Consistent with this reporter’s method, today’s article uses often anonymous statements to paint a sensational narrative and leaves out or underplays critical information that is inconvenient to establishing the credibility of the dominant anti-gas narrative.

For example, the reader will not learn the following:

1. That 2010 natural gas production in the United States reached the highest levels since 1973 and neared record levels.  Nor will the reader be told that the US produces more natural gas than any nation.

4. The reader will not be told that actual large shale gas production has shattered the historic pricing link between oil and gas and now oil prices have gone up while gas prices have gone down

5. The reader will not be told that, while oil prices have spiked up due to supply straining to meet demand, actual shale gas production has caused gas prices to decline.

6. The reader will be told that the alleged shale ponzi scheme could harm consumers, but the reader will not learn that actual shale gas production so far has saved a consumer heating with natural gas about $5 to $8 per thousand cubic feet or conservatively $500 per year.

7. The reader will again be warned that consumers could be hurt by the alleged ponzi scheme, but the reader will also not be told that actual shale gas production has lowered the wholesale price of electricity about 5 cents per kilowatt-hour and saved a residential electric consumer using 10,000 kilowatt-hours per year another $500 per year.

9. All the reader is told about the Marcellus is that a Penn State professor reports well production is meeting or exceeding expectations in the Marcellus.  No charts or bar graphs.  No data. Nothing. Why? Very inconvenient facts for the ponzi, enron narrative is the answer.

12. The reader is told that improvements in shale gas drilling are lowering costs but no details. The details are impressive and in a separate posting we will discuss them. Again getting into this detail would be inconvenient to the ponzi, enron narrative.

And who are among the victims of the alleged Ponzi scheme?  Exxon, Chevron, Shell, Statoil who all have made substantial investments in the Marcellus shale plays.  They could be wrong.  They could be victims of a crime.  But they are incredibly sophisticated companies that engage in massive due diligence before making big investments.

Hanger continues his post with his view of current industry conditions.
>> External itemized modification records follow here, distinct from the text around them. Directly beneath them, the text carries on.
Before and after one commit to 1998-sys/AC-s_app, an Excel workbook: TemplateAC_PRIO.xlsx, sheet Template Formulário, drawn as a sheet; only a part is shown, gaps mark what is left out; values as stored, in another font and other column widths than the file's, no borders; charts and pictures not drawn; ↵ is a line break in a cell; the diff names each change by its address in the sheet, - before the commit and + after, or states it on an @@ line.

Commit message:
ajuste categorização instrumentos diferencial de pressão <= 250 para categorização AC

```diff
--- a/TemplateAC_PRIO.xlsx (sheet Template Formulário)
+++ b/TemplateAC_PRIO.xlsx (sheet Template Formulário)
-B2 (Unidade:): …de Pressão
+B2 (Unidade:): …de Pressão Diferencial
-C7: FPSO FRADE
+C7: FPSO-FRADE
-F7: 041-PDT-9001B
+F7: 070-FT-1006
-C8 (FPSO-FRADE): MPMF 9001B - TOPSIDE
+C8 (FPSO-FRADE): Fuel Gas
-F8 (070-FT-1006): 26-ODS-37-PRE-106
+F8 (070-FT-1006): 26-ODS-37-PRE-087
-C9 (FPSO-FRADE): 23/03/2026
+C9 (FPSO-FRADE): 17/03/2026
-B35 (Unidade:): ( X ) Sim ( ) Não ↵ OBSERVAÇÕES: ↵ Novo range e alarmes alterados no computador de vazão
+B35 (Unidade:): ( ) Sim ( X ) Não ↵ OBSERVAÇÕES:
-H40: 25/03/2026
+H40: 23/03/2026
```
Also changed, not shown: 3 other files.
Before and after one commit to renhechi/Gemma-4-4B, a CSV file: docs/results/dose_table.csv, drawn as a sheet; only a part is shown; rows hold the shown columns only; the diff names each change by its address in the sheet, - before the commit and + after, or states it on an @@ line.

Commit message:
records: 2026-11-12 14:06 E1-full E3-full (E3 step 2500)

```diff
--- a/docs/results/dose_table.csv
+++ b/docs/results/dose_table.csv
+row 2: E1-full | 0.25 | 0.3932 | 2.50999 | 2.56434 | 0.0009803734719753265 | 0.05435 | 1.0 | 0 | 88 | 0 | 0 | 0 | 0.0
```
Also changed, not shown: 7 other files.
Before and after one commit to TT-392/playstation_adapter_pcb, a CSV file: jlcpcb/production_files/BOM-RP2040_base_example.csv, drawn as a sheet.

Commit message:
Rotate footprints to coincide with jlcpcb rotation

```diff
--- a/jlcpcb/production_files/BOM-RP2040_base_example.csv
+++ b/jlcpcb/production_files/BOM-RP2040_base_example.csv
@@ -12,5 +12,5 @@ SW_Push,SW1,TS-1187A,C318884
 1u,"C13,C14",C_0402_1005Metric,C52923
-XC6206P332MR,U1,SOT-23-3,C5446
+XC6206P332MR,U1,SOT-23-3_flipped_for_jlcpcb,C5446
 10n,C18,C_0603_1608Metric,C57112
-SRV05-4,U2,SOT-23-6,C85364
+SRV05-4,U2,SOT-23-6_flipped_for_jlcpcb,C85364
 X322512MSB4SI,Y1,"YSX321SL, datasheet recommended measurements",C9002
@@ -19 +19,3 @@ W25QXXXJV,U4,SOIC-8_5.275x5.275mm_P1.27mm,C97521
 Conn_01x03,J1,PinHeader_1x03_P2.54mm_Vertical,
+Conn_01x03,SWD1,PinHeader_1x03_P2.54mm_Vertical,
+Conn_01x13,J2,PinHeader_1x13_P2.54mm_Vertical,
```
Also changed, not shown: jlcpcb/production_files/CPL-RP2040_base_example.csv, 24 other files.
Following his Sunday riposte, Hanger has been furiously blogging the shale gas news “not fit to print” in the New York Times because it would undermine their sensationalist tale-telling:

This morning Hanger appeared with the New York Times writer, Ian Urbina, and others on the Diane Rhehm show, a public radio show broadcast in Washington, DC. Podcast available here.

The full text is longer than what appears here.